*** Opening of Data to examine ***

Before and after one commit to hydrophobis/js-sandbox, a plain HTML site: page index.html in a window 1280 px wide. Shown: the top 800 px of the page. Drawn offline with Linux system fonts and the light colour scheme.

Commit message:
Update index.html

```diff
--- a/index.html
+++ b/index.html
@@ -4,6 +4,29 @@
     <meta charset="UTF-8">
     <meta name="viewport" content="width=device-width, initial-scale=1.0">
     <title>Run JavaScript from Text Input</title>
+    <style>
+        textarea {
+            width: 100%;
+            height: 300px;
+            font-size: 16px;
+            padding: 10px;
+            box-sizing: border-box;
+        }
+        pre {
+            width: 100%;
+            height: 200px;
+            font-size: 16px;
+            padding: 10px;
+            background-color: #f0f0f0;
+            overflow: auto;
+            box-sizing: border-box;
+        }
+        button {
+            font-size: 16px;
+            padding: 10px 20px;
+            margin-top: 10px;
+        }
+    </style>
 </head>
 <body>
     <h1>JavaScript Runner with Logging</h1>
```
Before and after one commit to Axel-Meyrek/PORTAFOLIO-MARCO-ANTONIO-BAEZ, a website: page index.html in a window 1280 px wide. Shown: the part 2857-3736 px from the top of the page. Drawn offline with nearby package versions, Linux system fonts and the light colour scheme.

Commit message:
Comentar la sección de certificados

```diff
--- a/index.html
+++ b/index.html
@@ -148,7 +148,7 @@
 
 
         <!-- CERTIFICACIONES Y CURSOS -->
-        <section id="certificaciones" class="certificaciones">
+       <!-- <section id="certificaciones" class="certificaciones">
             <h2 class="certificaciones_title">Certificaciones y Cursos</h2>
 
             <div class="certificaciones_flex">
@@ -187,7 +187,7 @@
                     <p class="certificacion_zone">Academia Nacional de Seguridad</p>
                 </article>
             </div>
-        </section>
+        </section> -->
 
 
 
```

*** Close of Data to examine ***

# Your instructions
Scan the data above, find each line with "JavaScript", and copy it.

# Exercise result
     <title>Run JavaScript from Text Input</title>
     <h1>JavaScript Runner with Logging</h1>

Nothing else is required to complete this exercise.